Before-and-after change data
□ □ □ □

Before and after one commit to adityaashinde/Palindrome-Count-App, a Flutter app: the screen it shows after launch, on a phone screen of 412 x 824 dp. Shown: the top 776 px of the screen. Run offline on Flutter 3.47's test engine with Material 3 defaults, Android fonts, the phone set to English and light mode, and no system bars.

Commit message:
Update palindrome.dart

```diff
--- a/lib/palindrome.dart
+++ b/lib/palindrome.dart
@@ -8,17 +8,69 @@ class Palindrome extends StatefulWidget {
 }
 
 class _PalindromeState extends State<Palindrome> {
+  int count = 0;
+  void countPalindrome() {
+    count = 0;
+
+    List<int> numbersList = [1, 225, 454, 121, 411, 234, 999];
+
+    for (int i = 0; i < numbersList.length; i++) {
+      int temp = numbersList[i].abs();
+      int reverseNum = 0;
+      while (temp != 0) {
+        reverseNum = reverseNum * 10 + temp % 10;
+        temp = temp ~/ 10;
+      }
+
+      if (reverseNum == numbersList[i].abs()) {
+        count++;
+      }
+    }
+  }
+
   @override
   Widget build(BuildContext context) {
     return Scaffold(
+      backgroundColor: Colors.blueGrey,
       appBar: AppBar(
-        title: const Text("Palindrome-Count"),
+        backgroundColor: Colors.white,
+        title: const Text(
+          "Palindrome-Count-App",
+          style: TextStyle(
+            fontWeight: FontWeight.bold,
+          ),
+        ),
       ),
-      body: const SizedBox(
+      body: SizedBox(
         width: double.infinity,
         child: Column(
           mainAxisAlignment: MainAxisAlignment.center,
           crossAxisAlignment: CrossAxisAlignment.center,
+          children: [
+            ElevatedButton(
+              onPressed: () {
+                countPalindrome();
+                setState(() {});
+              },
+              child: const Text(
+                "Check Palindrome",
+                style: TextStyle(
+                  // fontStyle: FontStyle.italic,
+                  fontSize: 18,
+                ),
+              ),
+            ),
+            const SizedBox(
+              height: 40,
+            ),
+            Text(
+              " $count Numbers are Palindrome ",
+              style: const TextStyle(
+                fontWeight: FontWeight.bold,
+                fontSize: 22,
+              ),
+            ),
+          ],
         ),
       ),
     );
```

□ □ □ □

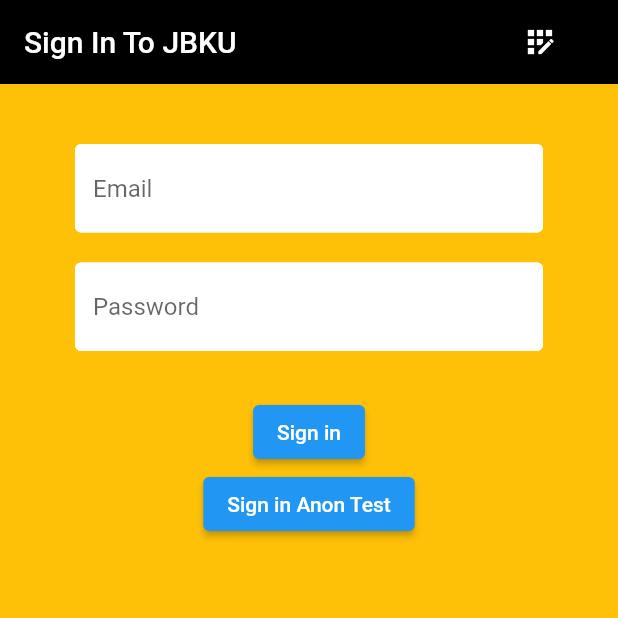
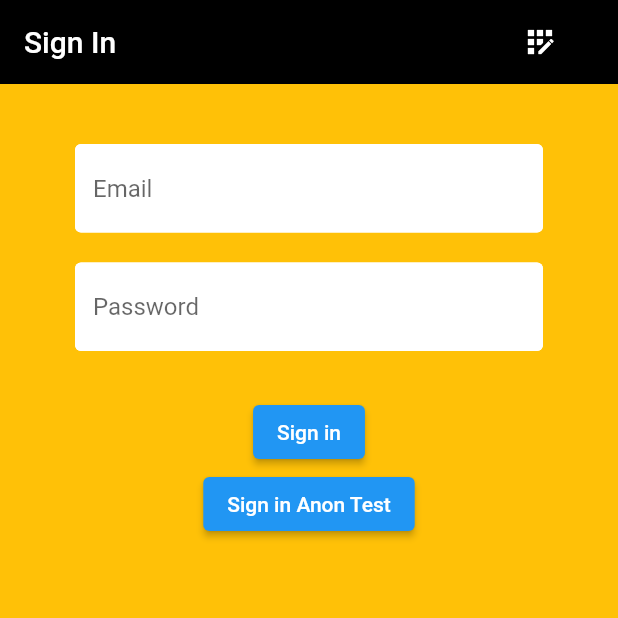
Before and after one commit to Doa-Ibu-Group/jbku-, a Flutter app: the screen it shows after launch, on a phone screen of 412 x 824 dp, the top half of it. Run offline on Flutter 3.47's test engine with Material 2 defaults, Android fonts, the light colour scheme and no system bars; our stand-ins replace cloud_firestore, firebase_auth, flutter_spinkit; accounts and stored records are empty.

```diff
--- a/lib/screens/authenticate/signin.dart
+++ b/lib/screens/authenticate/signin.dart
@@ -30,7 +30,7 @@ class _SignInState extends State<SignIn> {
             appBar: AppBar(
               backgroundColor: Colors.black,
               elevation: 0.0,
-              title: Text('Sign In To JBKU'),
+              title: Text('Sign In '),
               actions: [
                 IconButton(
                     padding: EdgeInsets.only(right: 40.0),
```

□ □ □ □

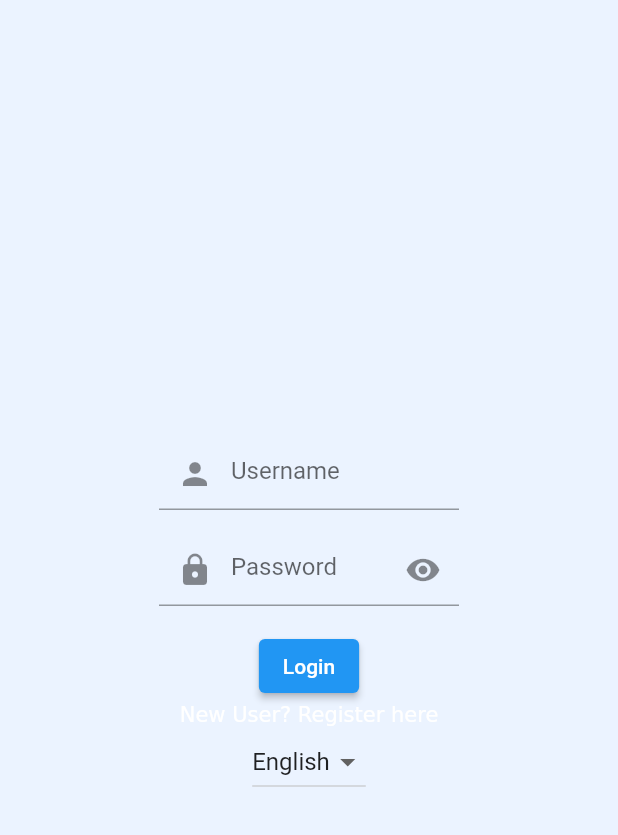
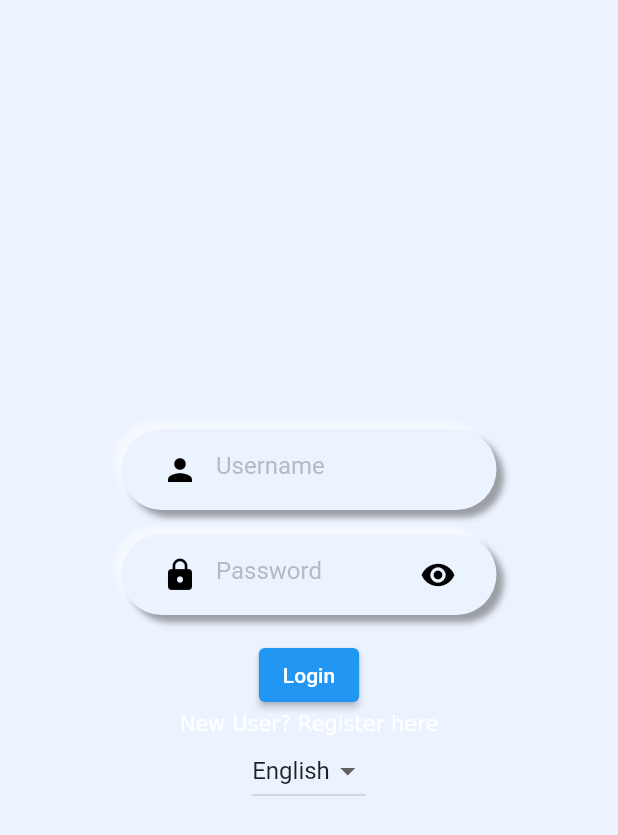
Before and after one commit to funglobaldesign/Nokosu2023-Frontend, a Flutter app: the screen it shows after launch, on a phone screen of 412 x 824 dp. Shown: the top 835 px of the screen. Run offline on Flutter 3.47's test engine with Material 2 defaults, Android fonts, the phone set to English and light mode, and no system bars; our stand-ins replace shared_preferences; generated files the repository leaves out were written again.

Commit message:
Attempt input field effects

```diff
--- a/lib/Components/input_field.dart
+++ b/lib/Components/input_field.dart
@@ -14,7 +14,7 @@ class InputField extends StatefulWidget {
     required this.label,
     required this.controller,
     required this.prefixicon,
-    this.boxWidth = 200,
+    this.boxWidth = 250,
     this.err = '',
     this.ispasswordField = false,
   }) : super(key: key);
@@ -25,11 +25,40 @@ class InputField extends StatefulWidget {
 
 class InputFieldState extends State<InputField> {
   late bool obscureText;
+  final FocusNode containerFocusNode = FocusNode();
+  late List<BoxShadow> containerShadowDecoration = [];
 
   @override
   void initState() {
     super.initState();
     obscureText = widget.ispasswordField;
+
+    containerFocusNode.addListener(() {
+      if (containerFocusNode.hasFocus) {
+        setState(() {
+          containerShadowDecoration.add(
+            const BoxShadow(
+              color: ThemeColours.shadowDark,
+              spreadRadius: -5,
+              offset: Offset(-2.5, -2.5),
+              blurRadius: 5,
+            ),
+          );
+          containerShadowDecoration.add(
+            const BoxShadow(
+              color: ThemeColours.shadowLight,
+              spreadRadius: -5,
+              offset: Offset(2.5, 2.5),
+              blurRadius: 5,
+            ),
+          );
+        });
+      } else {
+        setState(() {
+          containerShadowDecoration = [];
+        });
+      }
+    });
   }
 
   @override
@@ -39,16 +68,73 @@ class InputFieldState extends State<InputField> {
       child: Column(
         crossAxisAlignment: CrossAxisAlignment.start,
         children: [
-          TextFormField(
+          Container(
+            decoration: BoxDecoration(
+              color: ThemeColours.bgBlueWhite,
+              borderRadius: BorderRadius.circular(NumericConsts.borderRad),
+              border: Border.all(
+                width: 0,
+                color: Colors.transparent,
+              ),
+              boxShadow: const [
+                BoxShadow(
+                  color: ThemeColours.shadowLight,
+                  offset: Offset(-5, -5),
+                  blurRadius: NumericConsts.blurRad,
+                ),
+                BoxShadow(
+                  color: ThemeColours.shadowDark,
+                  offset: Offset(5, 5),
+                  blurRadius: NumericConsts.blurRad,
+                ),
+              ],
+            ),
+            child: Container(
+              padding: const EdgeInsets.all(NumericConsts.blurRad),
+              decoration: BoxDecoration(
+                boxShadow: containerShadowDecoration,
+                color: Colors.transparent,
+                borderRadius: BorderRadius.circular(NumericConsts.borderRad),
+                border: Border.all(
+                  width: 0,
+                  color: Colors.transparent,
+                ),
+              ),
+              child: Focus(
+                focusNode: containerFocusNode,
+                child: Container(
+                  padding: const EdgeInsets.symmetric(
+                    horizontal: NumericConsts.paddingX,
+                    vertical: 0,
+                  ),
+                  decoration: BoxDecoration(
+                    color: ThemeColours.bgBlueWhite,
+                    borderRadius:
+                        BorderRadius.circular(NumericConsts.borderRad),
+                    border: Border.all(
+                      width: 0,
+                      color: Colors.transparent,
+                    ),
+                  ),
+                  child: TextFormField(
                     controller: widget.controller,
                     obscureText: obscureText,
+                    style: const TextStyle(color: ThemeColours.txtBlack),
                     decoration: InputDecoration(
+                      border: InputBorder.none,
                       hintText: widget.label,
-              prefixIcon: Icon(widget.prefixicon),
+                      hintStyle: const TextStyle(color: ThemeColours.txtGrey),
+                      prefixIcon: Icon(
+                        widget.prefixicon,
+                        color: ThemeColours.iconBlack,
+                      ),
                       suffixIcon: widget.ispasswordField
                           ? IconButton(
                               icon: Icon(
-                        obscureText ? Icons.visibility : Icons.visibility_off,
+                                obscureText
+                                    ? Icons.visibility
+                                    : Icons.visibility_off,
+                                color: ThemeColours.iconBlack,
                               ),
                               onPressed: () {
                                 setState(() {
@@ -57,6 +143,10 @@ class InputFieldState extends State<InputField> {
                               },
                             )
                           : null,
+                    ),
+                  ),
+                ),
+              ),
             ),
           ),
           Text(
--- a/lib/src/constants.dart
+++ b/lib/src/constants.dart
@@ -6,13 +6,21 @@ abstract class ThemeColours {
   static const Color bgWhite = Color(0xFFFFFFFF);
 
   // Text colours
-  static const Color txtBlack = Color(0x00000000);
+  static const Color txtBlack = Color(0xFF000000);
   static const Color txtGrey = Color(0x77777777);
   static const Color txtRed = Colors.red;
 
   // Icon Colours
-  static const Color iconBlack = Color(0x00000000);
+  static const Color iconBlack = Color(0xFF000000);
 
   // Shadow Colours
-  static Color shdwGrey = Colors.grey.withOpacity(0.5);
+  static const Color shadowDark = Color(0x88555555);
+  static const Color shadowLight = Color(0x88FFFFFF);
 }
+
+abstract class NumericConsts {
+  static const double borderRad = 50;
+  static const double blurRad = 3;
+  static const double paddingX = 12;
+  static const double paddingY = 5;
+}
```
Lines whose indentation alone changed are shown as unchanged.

□ □ □ □

(Task statement):
Within the entries above, find the string "StatefulWidget" and return each line that holds it.

(Solution for this problem):
@@ -8,17 +8,69 @@ class Palindrome extends StatefulWidget {
@@ -14,7 +14,7 @@ class InputField extends StatefulWidget {
@@ -25,11 +25,40 @@ class InputField extends StatefulWidget {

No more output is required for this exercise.